5 min

Play "Music" with stepper motors Part 2

The basic hardware was described in Play "Music" with stepper motors Part 1 this time I'm showing and explaining the software.
This part is a bit more tricky.

I've used the normal Arduino IDE for it, I'm not a big fan of it, but it gets the job done and most of the readers have it already set up.

The software can be downloaded here, I'll only copy/paste the relevant parts here.

Lets start with the midi2stepper.ino file:
The setup function is straight forward and boring, the only thing is that you can configure the number of channels (if you build less than 8) and the value is stored in EEPROM at position 0.
This is stored in a local variable.
The fun part is in the loop function:

    Serial.readBytes(msg, 3);
    uint8_t nibble = msg[0] >> 4;

Simple so far, read 3 bytes from serial port and store the highest 4 bit of the first byte.

Why? Simple: The midi format has the following data:
Byte 0: Message type (4 bits) Channel (4 bits)
Depending on message type, byte 1 and 2 contains some info about it.
We are only interested in 2 types, both have the midi note in byte 1 and byte 2 is the velocity, think of volume.
We ignore velocity, and just use the note. And a third type for turning off/reset.
So for tuning a note on, we get message 0b1001 and code for it starts with a quick check if we are already
powered on. If not, power up.

    if (nibble == 0b1001) {  // note on
      if (!power) { // not powered on yet?
        // enable steppers
        power = true;
        m2s.power(true);
      }

The next part is to calculate the frequency from the midi note value.
The formular is taken from the midi spec, it is 2((midi value-69)/12) * 440Hz. About type conversion is needed
otherwise integer calculation is used, which is not what we want.

      // calculate frequency from midi note
      uint16_t freq = pow(2, (static_cast<double>(msg[1]) - 69.0)/12.0) * 440.0;
      // velocity byte 2 is ignored

The next part is more an artistic choice, but I use an algorithm that utilizes all steppers by sending the next node
to the next free stepper, not just starting from one specific stepper.

      // loop through channels, starting with nextChannel to find the next free one
      uint8_t channel = nextChannel;
      bool good = false;
      do {
        if (channels[channel] == 0) {
          m2s.setChannel(channel, freq);
          channels[channel] = freq;
          nextChannel = (channel + 1) % (numChannels);  // next channel = current channel + 1 modulo num channels
          good = true;
          break;
        }
        channel = (channel + 1) % numChannels;
      } while (channel != nextChannel);  // if we end at our start channel, no free channels, ignore note
      if (!good && sendStatus) {
        Serial.print(F("\ntoo many channels\n"));
      }
    }

The next stepper to try is stored in nextChannel.

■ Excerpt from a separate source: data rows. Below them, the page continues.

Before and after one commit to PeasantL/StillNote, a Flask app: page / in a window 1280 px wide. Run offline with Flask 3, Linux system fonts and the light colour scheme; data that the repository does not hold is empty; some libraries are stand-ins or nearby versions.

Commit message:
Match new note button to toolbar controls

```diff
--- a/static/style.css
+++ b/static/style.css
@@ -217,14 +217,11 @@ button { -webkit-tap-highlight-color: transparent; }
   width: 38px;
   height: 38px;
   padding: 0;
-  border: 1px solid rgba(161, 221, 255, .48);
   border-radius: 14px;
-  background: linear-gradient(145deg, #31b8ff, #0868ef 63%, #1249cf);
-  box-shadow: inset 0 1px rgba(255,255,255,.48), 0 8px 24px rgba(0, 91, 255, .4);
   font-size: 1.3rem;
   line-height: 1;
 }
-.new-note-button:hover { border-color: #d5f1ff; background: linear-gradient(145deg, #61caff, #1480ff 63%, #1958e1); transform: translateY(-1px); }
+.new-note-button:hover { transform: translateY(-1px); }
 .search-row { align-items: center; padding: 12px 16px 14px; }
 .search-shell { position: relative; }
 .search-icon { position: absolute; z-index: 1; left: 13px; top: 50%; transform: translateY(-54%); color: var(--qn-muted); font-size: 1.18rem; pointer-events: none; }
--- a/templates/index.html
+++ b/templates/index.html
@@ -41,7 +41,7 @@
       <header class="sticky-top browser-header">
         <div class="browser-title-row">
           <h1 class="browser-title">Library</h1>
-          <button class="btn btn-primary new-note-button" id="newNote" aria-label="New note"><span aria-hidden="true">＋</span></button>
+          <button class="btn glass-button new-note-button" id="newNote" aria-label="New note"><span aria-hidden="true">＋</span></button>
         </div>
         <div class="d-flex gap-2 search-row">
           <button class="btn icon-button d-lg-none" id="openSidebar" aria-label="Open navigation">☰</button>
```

The algorithm loops through all channels starting from that and when there is a free channel,
it will be used. nextChanell is update and we are done. If there are no channels free (more than 8 simultanous notes) we just ignore it and optionally
complain about it.

the note off is a bit simpler:

if (nibble == 0b1000) {  // note off
      uint16_t freq = pow(2, (static_cast<double>(msg[1]) - 69.0)/12.0) * 440.0;
      // velocity byte 2 is ignored
      // loop through channels to find an active one with that frequency
      for (uint8_t channel = 0; channel < numChannels; ++channel) {
        if (channels[channel] == freq) {
          m2s.setChannel(channel, 0);
          channels[channel] = 0;
          break;
        }
      }
    }

It just looks for a channel with given frequency and turns that off.

And finally a control message check

    if (nibble == 0b1011) {  // control
      switch (msg[1]) {
        case 121:  // reset
        case 123:  // all notes off
          if (power) {
            power = false;
            m2s.power(false);
          }
          break;
      }
    }

We only care about message 121 and 123 to turn off.

The ugly and difficult part is in hidden in the midi2stepper.cpp/.h this will be part 3.